- DATA TO PROCESS
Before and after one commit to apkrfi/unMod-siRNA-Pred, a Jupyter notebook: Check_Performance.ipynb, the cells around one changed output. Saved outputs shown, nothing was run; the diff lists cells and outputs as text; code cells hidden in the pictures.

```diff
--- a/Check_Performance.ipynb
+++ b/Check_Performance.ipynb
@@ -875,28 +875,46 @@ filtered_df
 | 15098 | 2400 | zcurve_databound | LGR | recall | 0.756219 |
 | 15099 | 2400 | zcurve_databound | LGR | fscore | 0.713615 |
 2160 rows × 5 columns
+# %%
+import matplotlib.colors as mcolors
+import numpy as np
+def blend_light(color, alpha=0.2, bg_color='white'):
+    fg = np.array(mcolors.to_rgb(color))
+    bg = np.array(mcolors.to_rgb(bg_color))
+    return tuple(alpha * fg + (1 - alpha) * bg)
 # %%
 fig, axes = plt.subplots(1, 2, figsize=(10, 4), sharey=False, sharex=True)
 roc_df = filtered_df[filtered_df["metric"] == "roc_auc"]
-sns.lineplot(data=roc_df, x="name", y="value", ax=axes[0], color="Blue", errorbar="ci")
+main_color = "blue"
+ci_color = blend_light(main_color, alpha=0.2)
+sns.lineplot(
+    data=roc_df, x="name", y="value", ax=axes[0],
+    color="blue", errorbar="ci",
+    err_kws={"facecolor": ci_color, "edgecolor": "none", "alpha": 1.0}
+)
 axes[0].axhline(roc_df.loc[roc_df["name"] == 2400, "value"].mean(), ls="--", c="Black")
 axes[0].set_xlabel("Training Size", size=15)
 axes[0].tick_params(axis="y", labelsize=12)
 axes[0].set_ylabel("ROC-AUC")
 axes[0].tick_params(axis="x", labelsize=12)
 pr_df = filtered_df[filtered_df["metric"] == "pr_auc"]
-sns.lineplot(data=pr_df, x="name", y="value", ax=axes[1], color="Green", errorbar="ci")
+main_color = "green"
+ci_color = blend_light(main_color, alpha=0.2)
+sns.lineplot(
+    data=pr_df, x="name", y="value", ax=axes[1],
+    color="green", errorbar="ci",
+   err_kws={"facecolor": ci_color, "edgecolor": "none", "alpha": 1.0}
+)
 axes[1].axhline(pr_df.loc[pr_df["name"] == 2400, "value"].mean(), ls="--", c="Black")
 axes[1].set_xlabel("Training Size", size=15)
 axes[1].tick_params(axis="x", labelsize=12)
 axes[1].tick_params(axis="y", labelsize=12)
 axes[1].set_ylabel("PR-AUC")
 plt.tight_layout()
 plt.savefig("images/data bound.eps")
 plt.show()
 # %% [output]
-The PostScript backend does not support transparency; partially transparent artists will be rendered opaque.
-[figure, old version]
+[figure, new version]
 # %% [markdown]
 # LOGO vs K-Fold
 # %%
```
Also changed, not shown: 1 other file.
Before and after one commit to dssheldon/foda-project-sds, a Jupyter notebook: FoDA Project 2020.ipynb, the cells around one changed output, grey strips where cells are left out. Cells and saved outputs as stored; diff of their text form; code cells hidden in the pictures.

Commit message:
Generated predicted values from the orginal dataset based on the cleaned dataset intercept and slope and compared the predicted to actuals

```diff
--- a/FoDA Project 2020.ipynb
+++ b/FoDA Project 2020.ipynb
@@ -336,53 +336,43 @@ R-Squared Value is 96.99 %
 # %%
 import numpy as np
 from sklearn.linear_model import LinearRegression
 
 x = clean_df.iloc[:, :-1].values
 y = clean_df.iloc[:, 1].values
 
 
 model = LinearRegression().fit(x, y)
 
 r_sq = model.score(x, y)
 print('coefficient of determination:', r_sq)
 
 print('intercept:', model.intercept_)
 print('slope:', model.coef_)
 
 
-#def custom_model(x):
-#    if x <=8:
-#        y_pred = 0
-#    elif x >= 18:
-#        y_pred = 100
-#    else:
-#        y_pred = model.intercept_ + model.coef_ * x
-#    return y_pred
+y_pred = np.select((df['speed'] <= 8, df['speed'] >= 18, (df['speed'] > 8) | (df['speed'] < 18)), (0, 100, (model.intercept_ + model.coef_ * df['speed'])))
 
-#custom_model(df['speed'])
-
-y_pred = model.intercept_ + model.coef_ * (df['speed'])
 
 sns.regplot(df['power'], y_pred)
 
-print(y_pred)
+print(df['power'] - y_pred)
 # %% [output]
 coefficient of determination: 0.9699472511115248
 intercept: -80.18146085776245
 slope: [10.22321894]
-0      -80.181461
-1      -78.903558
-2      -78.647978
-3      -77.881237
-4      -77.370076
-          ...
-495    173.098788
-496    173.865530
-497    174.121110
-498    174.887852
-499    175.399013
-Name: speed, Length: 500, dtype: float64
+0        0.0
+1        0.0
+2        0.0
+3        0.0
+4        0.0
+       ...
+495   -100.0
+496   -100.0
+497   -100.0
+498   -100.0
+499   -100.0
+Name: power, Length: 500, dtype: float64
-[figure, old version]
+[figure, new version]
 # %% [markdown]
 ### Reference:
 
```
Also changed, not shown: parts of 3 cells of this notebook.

- WHAT THE TASK ASKS
The material is to be written out again in full, with no word altered.

- ANSWER TO THE EXERCISE
Before and after one commit to apkrfi/unMod-siRNA-Pred, a Jupyter notebook: Check_Performance.ipynb, the cells around one changed output. Saved outputs shown, nothing was run; the diff lists cells and outputs as text; code cells hidden in the pictures.

```diff
--- a/Check_Performance.ipynb
+++ b/Check_Performance.ipynb
@@ -875,28 +875,46 @@ filtered_df
 | 15098 | 2400 | zcurve_databound | LGR | recall | 0.756219 |
 | 15099 | 2400 | zcurve_databound | LGR | fscore | 0.713615 |
 2160 rows × 5 columns
+# %%
+import matplotlib.colors as mcolors
+import numpy as np
+def blend_light(color, alpha=0.2, bg_color='white'):
+    fg = np.array(mcolors.to_rgb(color))
+    bg = np.array(mcolors.to_rgb(bg_color))
+    return tuple(alpha * fg + (1 - alpha) * bg)
 # %%
 fig, axes = plt.subplots(1, 2, figsize=(10, 4), sharey=False, sharex=True)
 roc_df = filtered_df[filtered_df["metric"] == "roc_auc"]
-sns.lineplot(data=roc_df, x="name", y="value", ax=axes[0], color="Blue", errorbar="ci")
+main_color = "blue"
+ci_color = blend_light(main_color, alpha=0.2)
+sns.lineplot(
+    data=roc_df, x="name", y="value", ax=axes[0],
+    color="blue", errorbar="ci",
+    err_kws={"facecolor": ci_color, "edgecolor": "none", "alpha": 1.0}
+)
 axes[0].axhline(roc_df.loc[roc_df["name"] == 2400, "value"].mean(), ls="--", c="Black")
 axes[0].set_xlabel("Training Size", size=15)
 axes[0].tick_params(axis="y", labelsize=12)
 axes[0].set_ylabel("ROC-AUC")
 axes[0].tick_params(axis="x", labelsize=12)
 pr_df = filtered_df[filtered_df["metric"] == "pr_auc"]
-sns.lineplot(data=pr_df, x="name", y="value", ax=axes[1], color="Green", errorbar="ci")
+main_color = "green"
+ci_color = blend_light(main_color, alpha=0.2)
+sns.lineplot(
+    data=pr_df, x="name", y="value", ax=axes[1],
+    color="green", errorbar="ci",
+   err_kws={"facecolor": ci_color, "edgecolor": "none", "alpha": 1.0}
+)
 axes[1].axhline(pr_df.loc[pr_df["name"] == 2400, "value"].mean(), ls="--", c="Black")
 axes[1].set_xlabel("Training Size", size=15)
 axes[1].tick_params(axis="x", labelsize=12)
 axes[1].tick_params(axis="y", labelsize=12)
 axes[1].set_ylabel("PR-AUC")
 plt.tight_layout()
 plt.savefig("images/data bound.eps")
 plt.show()
 # %% [output]
-The PostScript backend does not support transparency; partially transparent artists will be rendered opaque.
-[figure, old version]
+[figure, new version]
 # %% [markdown]
 # LOGO vs K-Fold
 # %%
```
Also changed, not shown: 1 other file.
Before and after one commit to dssheldon/foda-project-sds, a Jupyter notebook: FoDA Project 2020.ipynb, the cells around one changed output, grey strips where cells are left out. Cells and saved outputs as stored; diff of their text form; code cells hidden in the pictures.

Commit message:
Generated predicted values from the orginal dataset based on the cleaned dataset intercept and slope and compared the predicted to actuals

```diff
--- a/FoDA Project 2020.ipynb
+++ b/FoDA Project 2020.ipynb
@@ -336,53 +336,43 @@ R-Squared Value is 96.99 %
 # %%
 import numpy as np
 from sklearn.linear_model import LinearRegression
 
 x = clean_df.iloc[:, :-1].values
 y = clean_df.iloc[:, 1].values
 
 
 model = LinearRegression().fit(x, y)
 
 r_sq = model.score(x, y)
 print('coefficient of determination:', r_sq)
 
 print('intercept:', model.intercept_)
 print('slope:', model.coef_)
 
 
-#def custom_model(x):
-#    if x <=8:
-#        y_pred = 0
-#    elif x >= 18:
-#        y_pred = 100
-#    else:
-#        y_pred = model.intercept_ + model.coef_ * x
-#    return y_pred
+y_pred = np.select((df['speed'] <= 8, df['speed'] >= 18, (df['speed'] > 8) | (df['speed'] < 18)), (0, 100, (model.intercept_ + model.coef_ * df['speed'])))
 
-#custom_model(df['speed'])
-
-y_pred = model.intercept_ + model.coef_ * (df['speed'])
 
 sns.regplot(df['power'], y_pred)
 
-print(y_pred)
+print(df['power'] - y_pred)
 # %% [output]
 coefficient of determination: 0.9699472511115248
 intercept: -80.18146085776245
 slope: [10.22321894]
-0      -80.181461
-1      -78.903558
-2      -78.647978
-3      -77.881237
-4      -77.370076
-          ...
-495    173.098788
-496    173.865530
-497    174.121110
-498    174.887852
-499    175.399013
-Name: speed, Length: 500, dtype: float64
+0        0.0
+1        0.0
+2        0.0
+3        0.0
+4        0.0
+       ...
+495   -100.0
+496   -100.0
+497   -100.0
+498   -100.0
+499   -100.0
+Name: power, Length: 500, dtype: float64
-[figure, old version]
+[figure, new version]
 # %% [markdown]
 ### Reference:
 
```
Also changed, not shown: parts of 3 cells of this notebook.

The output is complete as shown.